'''

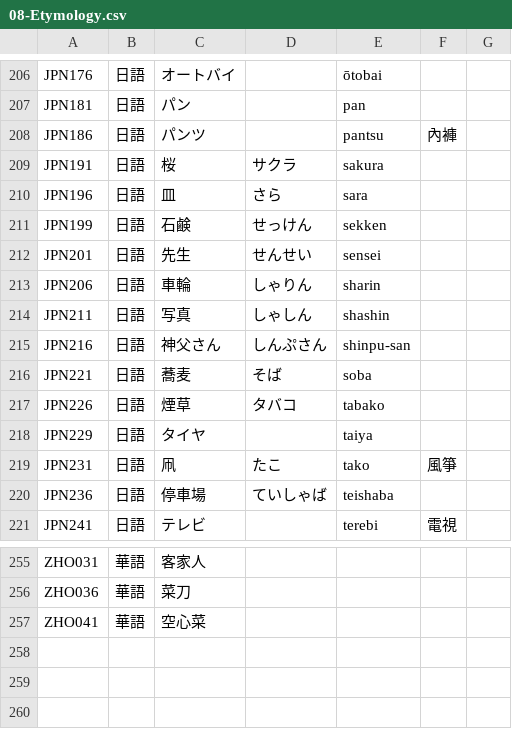
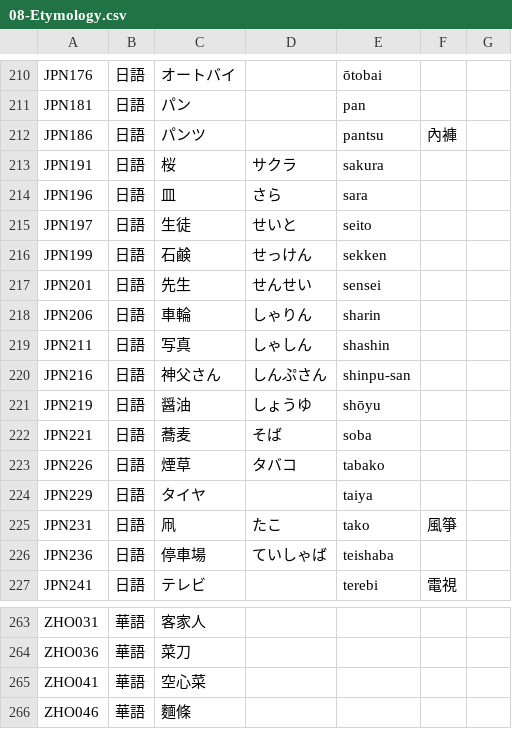
Before and after one commit to haiangdict/HLDDru, a CSV file: data/08-Etymology.csv, drawn as a sheet; only a part is shown, gaps mark what is left out; the diff covers the shown part only.

```diff
--- a/data/08-Etymology.csv
+++ b/data/08-Etymology.csv
@@ -210,2 +214,3 @@ JPN191,日語,桜,サクラ,sakura,,
 JPN196,日語,皿,さら,sara,,
+JPN197,日語,生徒,せいと,seito,,
 JPN199,日語,石鹸,せっけん,sekken,,
@@ -215,2 +220,3 @@ JPN211,日語,写真,しゃしん,shashin,,
 JPN216,日語,神父さん,しんぷさん,shinpu-san,,
+JPN219,日語,醤油,しょうゆ,shōyu,,
 JPN221,日語,蕎麦,そば,soba,,
@@ -257 +265,2 @@ ZHO036,華語,菜刀,,,,
 ZHO041,華語,空心菜,,,,
+ZHO046,華語,麵條,,,,
```
Also changed, not shown: 6 added rows elsewhere in this file, 3 other files.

'''

**YOUR OBJECTIVE:**
Please give the data again unaltered, leaving out any images.

**ANSWER SECTION:**
Before and after one commit to haiangdict/HLDDru, a CSV file: data/08-Etymology.csv, drawn as a sheet; only a part is shown, gaps mark what is left out; the diff covers the shown part only.

```diff
--- a/data/08-Etymology.csv
+++ b/data/08-Etymology.csv
@@ -210,2 +214,3 @@ JPN191,日語,桜,サクラ,sakura,,
 JPN196,日語,皿,さら,sara,,
+JPN197,日語,生徒,せいと,seito,,
 JPN199,日語,石鹸,せっけん,sekken,,
@@ -215,2 +220,3 @@ JPN211,日語,写真,しゃしん,shashin,,
 JPN216,日語,神父さん,しんぷさん,shinpu-san,,
+JPN219,日語,醤油,しょうゆ,shōyu,,
 JPN221,日語,蕎麦,そば,soba,,
@@ -257 +265,2 @@ ZHO036,華語,菜刀,,,,
 ZHO041,華語,空心菜,,,,
+ZHO046,華語,麵條,,,,
```
Also changed, not shown: 6 added rows elsewhere in this file, 3 other files.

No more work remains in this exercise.